Sintra is a historic town in Portugal full of palaces and incredible medieval architecture. Because we had such limited time in Lisbon, we really debated on whether or not to devote a full day to a popular tourist attraction, but in the end were so glad we did. Even though we aren’t really big on waiting in long lines with thousands of other people, we felt like the trip was very worth our time. We were also able to see a lot in five and a half hours from end to end—making it the one of the best day trips from Lisbon.
Getting from Lisbon to Sintra
There are several ways to get from Lisbon to Sintra, but the easiest way we found is by Uber. It takes about 45 minutes by car, and though you can drive yourself, parking is a nightmare and something I don’t recommend. You can also take the train, but you will be at the mercy of the train schedule and also have to walk step hills from the train station depending on what castle you choose. Pro Tip: Buy tickets in advance (see below) and have your Uber drop you off directly at the first castle you want to see. Otherwise, you will have to walk from the main ticket area, which can be quite far.
What to Wear in Sintra

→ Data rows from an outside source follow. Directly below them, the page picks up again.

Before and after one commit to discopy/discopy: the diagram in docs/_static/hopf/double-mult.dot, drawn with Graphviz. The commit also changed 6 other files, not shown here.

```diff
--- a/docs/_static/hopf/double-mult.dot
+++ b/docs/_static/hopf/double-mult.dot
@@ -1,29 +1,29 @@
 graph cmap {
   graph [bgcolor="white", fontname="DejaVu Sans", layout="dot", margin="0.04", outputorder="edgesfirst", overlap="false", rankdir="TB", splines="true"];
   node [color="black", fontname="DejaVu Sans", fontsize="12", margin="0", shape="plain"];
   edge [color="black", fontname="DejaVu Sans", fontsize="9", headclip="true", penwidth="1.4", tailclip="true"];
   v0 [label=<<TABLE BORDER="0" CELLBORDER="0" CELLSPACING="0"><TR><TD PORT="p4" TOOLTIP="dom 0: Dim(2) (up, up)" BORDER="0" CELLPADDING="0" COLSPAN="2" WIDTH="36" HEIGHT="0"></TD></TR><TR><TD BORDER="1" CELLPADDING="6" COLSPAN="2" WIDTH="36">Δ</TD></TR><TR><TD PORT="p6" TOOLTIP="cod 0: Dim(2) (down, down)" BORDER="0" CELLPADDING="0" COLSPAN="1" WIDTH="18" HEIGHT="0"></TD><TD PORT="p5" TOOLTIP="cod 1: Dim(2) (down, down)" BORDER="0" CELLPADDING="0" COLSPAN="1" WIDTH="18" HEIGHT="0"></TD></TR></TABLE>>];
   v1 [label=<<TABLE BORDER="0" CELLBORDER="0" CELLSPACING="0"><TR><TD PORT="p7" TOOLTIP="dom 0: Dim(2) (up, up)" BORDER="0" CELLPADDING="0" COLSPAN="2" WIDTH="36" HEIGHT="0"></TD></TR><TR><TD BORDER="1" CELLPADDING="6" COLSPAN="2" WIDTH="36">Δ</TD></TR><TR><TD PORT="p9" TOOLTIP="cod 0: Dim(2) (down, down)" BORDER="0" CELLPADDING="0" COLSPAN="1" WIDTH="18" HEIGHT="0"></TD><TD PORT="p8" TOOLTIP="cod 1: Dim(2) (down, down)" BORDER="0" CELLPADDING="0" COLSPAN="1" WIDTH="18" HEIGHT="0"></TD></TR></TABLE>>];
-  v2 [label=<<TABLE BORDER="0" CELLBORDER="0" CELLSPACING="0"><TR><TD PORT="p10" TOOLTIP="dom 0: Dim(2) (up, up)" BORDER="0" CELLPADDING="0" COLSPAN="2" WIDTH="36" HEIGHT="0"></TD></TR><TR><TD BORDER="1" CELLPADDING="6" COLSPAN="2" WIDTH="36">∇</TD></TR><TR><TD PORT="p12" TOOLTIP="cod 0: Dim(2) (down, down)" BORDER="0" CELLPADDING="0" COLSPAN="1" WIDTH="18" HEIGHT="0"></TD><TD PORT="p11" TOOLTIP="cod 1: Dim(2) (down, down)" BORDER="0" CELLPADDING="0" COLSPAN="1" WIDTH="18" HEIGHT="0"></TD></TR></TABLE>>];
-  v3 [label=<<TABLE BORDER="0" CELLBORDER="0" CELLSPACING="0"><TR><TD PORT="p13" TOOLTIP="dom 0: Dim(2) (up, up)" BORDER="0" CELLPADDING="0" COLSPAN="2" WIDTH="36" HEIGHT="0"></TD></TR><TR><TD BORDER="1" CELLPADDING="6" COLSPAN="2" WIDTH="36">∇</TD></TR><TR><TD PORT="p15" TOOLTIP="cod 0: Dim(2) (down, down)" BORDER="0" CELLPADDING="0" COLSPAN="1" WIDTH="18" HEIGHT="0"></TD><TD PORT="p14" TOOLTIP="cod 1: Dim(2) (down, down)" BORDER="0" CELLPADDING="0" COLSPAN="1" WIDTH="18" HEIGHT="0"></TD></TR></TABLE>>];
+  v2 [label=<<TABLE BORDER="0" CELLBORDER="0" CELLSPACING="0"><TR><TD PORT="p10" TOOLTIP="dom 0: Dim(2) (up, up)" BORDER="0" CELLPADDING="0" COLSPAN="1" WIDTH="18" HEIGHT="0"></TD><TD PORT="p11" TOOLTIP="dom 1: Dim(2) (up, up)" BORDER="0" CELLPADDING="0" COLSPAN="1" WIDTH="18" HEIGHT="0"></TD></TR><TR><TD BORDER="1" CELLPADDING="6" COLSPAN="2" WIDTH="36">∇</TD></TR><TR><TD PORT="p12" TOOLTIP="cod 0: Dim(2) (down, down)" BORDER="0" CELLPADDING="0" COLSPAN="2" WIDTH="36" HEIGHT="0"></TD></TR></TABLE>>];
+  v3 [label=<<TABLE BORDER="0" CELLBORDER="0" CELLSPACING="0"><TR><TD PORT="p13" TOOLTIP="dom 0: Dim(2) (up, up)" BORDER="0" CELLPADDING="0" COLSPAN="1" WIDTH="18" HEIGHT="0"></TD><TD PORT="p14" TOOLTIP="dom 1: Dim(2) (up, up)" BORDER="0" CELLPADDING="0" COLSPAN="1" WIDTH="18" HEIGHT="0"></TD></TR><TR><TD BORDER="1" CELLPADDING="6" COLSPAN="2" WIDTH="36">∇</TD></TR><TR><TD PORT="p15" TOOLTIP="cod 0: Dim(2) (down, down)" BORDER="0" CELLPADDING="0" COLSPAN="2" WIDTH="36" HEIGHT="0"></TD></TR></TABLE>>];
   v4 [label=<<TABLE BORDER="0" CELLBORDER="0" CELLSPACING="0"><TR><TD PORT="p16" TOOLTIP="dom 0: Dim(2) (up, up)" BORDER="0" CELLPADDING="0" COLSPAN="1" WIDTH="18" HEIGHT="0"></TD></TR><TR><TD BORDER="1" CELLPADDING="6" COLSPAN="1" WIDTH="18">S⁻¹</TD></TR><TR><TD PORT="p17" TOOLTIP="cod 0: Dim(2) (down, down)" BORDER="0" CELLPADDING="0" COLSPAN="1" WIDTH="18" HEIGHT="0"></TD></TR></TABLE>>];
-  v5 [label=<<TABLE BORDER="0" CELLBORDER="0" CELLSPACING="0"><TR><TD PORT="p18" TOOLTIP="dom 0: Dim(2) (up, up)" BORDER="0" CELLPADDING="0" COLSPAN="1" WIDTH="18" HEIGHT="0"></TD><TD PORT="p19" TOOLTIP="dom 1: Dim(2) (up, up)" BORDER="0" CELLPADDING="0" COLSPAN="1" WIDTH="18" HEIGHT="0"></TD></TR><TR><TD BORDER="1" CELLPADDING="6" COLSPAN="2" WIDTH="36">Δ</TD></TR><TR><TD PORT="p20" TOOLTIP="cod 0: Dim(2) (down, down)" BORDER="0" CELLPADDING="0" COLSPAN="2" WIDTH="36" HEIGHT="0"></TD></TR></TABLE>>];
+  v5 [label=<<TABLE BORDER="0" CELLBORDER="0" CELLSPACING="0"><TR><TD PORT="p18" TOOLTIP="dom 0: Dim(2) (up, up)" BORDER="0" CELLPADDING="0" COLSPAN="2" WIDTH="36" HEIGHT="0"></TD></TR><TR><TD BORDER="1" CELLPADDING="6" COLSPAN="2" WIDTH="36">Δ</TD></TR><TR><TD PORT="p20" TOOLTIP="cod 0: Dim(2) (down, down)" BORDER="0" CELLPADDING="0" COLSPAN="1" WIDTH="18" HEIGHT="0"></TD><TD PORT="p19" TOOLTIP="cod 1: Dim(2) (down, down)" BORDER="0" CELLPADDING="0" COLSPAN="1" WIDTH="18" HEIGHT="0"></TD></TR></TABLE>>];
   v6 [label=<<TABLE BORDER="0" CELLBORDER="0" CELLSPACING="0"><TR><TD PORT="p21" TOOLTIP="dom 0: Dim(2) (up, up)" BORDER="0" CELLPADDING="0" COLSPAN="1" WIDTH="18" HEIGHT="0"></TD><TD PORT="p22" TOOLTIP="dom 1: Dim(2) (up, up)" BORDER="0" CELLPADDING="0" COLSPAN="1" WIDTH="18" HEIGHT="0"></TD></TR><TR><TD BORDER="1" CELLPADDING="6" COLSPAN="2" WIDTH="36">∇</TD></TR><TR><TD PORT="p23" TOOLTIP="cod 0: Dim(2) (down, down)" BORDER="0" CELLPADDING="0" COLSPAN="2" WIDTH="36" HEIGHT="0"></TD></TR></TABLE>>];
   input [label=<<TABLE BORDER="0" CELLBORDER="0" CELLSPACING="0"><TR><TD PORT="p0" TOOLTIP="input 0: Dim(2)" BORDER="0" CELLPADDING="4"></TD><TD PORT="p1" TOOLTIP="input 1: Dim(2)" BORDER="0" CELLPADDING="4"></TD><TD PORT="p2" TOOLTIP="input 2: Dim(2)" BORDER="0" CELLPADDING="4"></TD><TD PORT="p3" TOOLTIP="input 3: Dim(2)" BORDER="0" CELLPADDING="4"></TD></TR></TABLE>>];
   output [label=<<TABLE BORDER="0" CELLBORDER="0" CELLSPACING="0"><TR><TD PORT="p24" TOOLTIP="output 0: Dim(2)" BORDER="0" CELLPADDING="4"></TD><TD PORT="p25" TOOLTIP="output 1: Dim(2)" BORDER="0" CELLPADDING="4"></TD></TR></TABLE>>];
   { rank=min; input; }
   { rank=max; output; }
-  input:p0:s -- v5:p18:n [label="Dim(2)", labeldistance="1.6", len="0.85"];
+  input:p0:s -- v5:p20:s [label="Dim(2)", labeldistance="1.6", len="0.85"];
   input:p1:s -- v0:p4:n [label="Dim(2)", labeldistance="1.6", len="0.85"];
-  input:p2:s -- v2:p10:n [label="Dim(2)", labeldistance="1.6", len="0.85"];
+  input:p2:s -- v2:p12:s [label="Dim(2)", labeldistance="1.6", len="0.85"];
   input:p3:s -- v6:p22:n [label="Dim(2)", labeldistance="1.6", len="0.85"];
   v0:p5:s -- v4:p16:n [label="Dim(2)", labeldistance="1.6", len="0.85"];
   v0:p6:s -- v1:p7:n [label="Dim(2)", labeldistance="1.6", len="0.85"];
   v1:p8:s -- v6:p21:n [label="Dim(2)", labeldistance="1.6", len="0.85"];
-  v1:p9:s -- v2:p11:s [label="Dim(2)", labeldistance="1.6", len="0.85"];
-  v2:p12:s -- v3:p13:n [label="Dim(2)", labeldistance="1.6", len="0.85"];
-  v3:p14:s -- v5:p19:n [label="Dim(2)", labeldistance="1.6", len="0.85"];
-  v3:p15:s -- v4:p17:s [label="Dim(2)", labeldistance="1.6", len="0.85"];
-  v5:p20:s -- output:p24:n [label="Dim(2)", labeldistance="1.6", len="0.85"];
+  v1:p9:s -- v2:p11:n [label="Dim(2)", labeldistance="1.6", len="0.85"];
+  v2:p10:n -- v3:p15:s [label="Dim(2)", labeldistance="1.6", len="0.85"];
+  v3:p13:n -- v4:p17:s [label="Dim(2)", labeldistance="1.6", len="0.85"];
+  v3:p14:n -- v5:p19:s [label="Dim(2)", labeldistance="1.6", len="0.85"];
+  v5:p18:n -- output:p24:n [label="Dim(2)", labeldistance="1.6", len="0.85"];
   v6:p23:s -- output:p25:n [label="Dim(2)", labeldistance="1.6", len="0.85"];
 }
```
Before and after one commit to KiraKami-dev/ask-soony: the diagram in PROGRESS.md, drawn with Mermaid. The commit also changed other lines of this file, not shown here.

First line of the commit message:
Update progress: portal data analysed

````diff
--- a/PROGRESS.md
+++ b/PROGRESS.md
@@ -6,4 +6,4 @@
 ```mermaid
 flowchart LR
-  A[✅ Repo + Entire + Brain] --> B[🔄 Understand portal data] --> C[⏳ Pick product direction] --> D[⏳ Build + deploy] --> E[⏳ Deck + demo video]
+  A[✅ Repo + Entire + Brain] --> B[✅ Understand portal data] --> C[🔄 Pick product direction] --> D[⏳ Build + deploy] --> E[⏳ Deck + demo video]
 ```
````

The weather in Sintra drastically changes from one moment to the next, so you need to be prepared with layers. We were there in early May and at times it got really warm and then really cold—cold enough for a heavy sweater or coat. You will do a ton of walking up hills and standing in line, so wear comfortable shoes with a lot of support. I recommend bringing a lightweight backpack with sunscreen, water, bandaids (in case of blisters), and a camera. Just keep in mind that you don’t want to have to carry around a lot since you’ll be walking so much.
Planning Your Day in Sintra
There are many castles to visit in Sintra, but lines can be very long to get inside once you have tickets, so realistically, you’ll be lucky to see two-three castles in one day. You do not want to miss Palácio da Pena, as it is one of the most fairytale like castles you will ever see, with bright colors and incredible views. We also visited the The Quinta da Regaleira. I highly recommend that you buy tickets in advance so that you don’t have to waste time waiting in line for tickets.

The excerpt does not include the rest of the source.